WHAT THE TASK ASKS ▸ Among the entries that follow, tally the lines with the string "make". Give no more than the number.

Before-and-after change records ▸
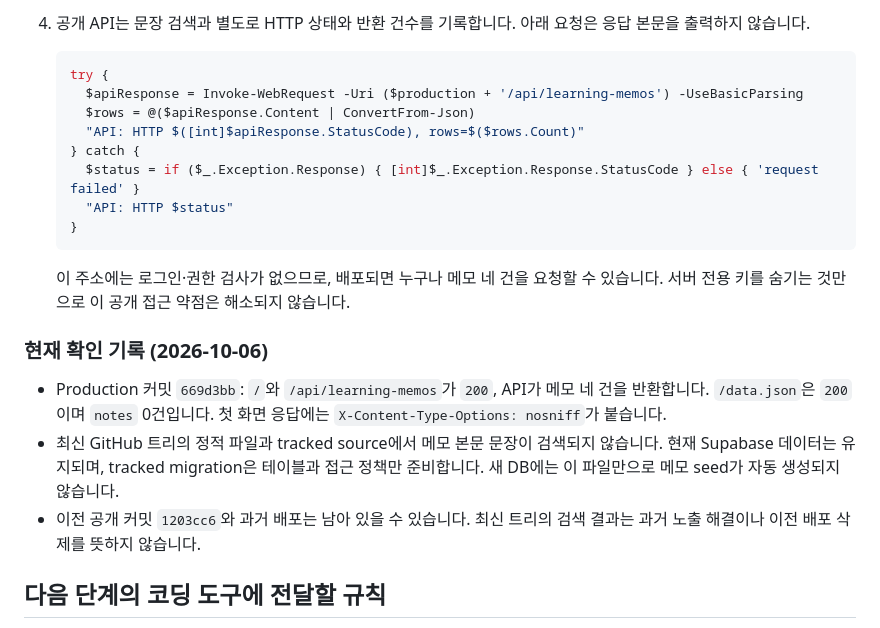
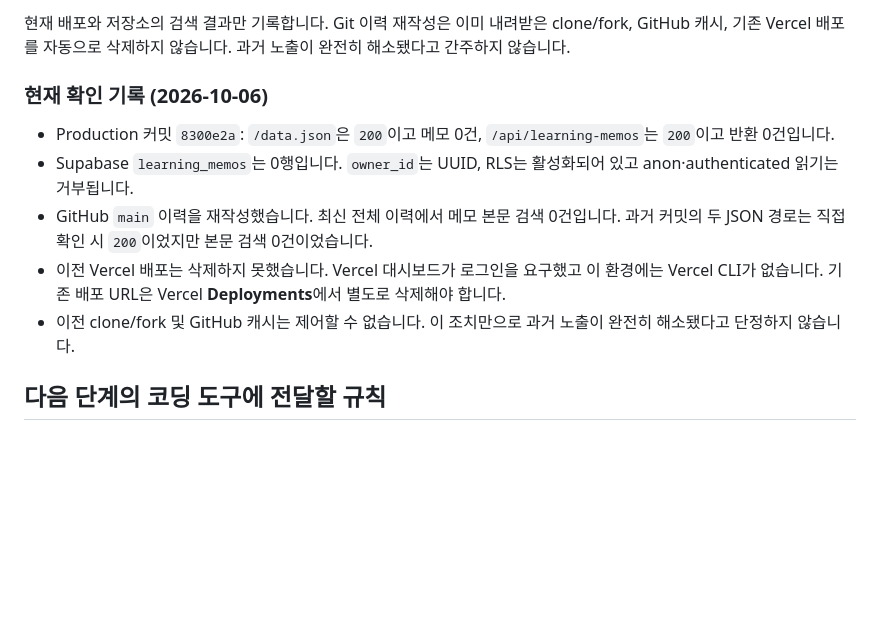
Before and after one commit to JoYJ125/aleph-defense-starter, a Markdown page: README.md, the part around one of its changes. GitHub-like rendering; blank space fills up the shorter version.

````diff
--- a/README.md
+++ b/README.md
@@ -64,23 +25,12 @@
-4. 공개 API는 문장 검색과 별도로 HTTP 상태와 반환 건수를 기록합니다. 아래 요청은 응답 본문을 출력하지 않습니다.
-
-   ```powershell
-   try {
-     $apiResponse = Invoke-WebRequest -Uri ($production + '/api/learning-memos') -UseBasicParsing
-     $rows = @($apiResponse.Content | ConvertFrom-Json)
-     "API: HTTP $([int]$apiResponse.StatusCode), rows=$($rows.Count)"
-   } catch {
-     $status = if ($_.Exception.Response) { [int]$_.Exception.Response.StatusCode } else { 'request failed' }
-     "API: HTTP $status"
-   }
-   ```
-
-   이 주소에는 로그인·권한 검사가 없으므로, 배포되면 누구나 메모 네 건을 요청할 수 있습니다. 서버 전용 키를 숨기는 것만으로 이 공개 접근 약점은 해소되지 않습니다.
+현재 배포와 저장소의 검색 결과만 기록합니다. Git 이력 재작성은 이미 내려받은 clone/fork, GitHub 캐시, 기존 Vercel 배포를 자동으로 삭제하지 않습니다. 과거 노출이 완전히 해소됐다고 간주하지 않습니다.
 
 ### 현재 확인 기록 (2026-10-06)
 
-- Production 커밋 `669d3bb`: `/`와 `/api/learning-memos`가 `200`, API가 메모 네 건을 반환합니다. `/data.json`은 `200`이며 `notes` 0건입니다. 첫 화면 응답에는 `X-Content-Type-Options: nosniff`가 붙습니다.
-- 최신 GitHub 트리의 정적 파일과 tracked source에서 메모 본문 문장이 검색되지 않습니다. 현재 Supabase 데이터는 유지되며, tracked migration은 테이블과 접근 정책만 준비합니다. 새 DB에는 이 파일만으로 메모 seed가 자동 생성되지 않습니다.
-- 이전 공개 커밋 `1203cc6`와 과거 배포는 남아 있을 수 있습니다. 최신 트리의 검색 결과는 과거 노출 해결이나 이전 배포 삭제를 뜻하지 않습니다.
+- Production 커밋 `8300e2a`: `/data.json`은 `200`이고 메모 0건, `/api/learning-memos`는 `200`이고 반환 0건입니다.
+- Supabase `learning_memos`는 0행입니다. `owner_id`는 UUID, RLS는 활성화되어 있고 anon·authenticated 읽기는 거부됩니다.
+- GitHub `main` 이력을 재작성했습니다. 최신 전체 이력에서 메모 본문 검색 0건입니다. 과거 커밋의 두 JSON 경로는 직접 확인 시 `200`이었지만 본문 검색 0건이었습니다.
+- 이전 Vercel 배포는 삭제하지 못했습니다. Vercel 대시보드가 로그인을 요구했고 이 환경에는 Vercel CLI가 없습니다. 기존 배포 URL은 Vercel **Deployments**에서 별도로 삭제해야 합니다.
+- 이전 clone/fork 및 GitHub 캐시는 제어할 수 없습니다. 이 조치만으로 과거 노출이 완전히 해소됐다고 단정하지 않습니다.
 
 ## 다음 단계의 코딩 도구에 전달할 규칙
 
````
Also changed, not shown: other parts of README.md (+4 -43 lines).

---

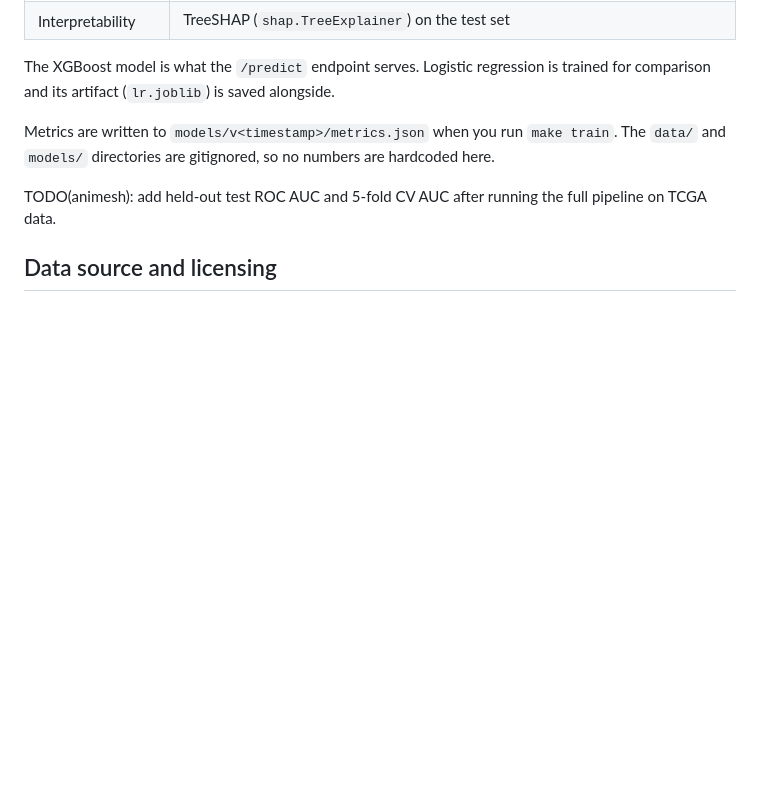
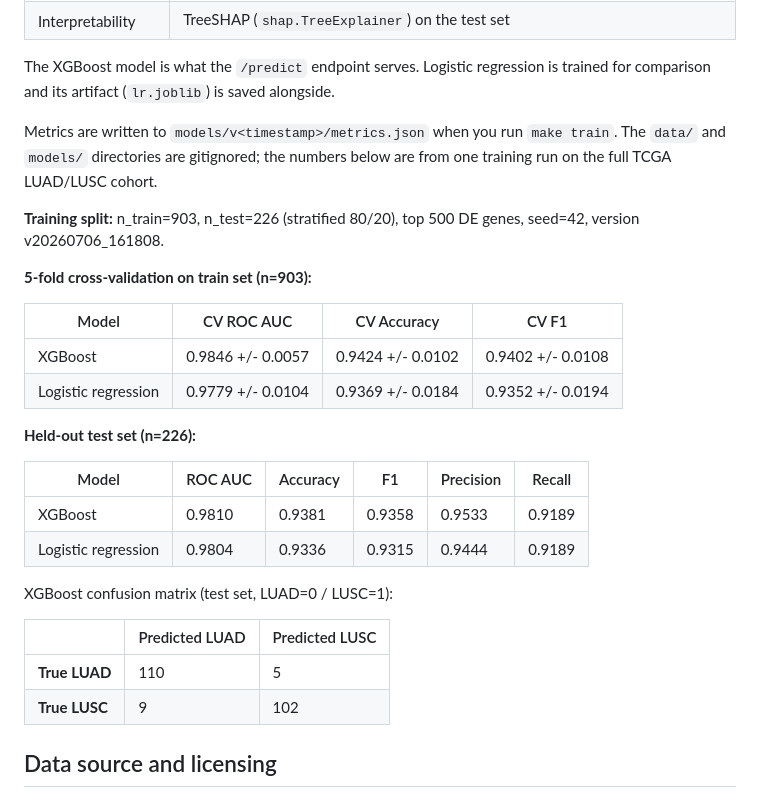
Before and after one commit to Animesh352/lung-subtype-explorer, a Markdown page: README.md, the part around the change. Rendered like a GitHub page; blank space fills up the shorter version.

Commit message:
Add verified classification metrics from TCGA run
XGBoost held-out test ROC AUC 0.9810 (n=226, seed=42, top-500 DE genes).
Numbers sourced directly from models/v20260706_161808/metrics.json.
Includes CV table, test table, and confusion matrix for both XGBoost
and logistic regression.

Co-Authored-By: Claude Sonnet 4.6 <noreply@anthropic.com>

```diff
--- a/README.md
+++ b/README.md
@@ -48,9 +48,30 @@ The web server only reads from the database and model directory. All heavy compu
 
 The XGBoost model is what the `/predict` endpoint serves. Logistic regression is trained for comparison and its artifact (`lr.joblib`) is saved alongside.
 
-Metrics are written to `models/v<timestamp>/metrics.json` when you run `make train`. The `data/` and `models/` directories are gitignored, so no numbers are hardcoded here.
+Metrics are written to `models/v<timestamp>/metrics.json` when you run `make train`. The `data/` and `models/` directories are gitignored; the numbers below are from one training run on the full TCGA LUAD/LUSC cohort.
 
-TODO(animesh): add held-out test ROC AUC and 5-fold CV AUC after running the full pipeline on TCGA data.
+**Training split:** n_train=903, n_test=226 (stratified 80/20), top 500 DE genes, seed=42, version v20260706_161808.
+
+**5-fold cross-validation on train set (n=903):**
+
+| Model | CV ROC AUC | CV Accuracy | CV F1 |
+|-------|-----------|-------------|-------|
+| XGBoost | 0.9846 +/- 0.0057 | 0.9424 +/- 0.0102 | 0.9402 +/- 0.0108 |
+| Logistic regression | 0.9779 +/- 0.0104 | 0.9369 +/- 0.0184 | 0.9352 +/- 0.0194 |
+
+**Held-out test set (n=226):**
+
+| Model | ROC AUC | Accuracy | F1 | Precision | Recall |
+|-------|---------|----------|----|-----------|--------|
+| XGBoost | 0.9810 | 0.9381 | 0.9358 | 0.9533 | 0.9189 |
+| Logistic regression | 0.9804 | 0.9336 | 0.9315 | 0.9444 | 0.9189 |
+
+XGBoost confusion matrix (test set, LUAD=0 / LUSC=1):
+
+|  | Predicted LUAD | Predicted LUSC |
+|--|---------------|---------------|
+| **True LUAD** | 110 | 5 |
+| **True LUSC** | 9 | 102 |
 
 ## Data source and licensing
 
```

SOLUTION TO THIS PROBLEM ▸ 2